Todd Vanderwerff

Todd Vanderwerff

When I ’twas a young whipper-snapper who worked the golf beat at the ol’ Collegian, I was lucky enough to be privy to a younger sister who constantly reminded me that I went to a bad school.

Indeed, the first time she visited me, she took a perfunctory look around the campus and affected the kind of smug flippance that only high school sophomores have perfected.

“I’m not going here!” she said emphatically.

I wasn’t really paying attention, because I was a musician/actor/geek shelved on the top floor of Young Hall with a large number of freshmen football players.

I’m not saying this was a bad thing per se. I’m just saying that now I live by the railroad tracks and I have an easier time sleeping through trains than I had sleeping through the football team coming in from practice.

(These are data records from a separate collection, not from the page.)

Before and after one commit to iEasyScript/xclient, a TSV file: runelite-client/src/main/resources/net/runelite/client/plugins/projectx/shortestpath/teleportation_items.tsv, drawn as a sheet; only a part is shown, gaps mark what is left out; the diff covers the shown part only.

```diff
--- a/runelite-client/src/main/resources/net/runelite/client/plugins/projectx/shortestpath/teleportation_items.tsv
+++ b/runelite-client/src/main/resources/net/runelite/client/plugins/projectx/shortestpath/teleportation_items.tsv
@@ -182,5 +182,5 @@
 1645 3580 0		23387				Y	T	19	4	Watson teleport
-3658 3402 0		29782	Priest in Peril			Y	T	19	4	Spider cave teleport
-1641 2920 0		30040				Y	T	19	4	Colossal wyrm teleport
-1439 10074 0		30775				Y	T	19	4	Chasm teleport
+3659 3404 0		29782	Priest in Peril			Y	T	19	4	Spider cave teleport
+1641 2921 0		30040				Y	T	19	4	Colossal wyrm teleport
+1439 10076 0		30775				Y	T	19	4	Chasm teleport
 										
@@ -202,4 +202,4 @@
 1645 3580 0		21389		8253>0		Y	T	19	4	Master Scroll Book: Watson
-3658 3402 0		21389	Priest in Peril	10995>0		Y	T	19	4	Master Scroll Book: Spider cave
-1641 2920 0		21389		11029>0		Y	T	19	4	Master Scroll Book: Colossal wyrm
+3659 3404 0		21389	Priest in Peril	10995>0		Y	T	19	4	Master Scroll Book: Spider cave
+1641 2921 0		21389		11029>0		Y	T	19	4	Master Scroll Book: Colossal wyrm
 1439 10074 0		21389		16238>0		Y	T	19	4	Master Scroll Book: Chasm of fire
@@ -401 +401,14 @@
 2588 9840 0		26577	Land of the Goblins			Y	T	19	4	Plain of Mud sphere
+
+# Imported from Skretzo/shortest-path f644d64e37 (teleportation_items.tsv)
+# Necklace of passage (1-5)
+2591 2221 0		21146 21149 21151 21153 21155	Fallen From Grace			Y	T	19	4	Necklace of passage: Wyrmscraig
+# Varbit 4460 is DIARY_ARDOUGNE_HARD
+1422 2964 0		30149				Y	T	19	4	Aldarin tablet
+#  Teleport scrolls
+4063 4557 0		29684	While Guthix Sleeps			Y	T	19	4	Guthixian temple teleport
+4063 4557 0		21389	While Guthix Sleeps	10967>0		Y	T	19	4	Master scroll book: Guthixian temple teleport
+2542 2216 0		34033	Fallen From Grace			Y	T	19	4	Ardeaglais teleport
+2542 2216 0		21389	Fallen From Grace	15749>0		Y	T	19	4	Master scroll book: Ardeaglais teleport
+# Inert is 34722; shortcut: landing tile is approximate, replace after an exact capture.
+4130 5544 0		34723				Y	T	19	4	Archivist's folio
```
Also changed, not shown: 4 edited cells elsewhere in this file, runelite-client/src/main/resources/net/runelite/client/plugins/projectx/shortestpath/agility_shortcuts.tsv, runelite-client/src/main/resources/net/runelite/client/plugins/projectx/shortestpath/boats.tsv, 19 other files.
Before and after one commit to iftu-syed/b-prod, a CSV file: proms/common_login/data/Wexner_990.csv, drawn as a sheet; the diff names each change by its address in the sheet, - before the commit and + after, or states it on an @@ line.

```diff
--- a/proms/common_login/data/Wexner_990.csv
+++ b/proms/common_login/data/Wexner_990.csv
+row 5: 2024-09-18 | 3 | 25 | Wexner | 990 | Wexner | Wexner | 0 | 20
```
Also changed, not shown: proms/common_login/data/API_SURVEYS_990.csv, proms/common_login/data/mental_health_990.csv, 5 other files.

Regardless, something about the mere presence of lots of shirtless football players must have caused my sister’s fragile mind to snap, for she was soon convinced SDSU was the place for her and not the University of South Dakota (official motto: Our mascot spreads mange!).

Most high school students buy one or two shirts showing off which school they are attending after graduation (though you never see shirts saying, “I’m looking forward to years of welfare!”). Most students do this as seniors. My sister had several SDSU shirts on in the womb. She made up her mind very early, as opposed to her brother’s indecisiveness.

(Sidenote: This, of course, is far from true. My sister, as I have already indicated, thought she was going to USD up until her junior year. This is not to ignore the fact that she still settled on her final choice as a junior, when you were still trying to get off your butt and change the channel. Besides, I’ve never seen a sonogram so I have no idea what she was wearing in the womb.)

All of this is why I came to be lugging a refrigerator in a box that was falling apart rather quickly up several flights of stairs only to find that my sister’s roommate had also brought a fridge.

I was informed that they needed the extra fridge space, despite the fact that my sister is a vegetarian and I had trouble quashing the suspicion that she only needed the fridge to store her frozen goldfish collection.

It’s been very nice to have my only sibling in the same town as me. My parents are slowly going insane; my father drooling every time he sees a Harley Davidson and my mother baking pan of cookies after pan of cookies, apparently stocking up for grandchildren that may or may not come in ten years.

Still, when I bump into my sister in Country Kitchen or the union, it’s a pleasant surprise. Despite the fact that she knows she’s going to be a lawyer and I’m a shiftless journalist/performer/writer guy, I still love the kid.

Or at least, I have to say that, if I want a Christmas present.

Ask for Todd VanDerWerff’s sister’s phone number at [email protected]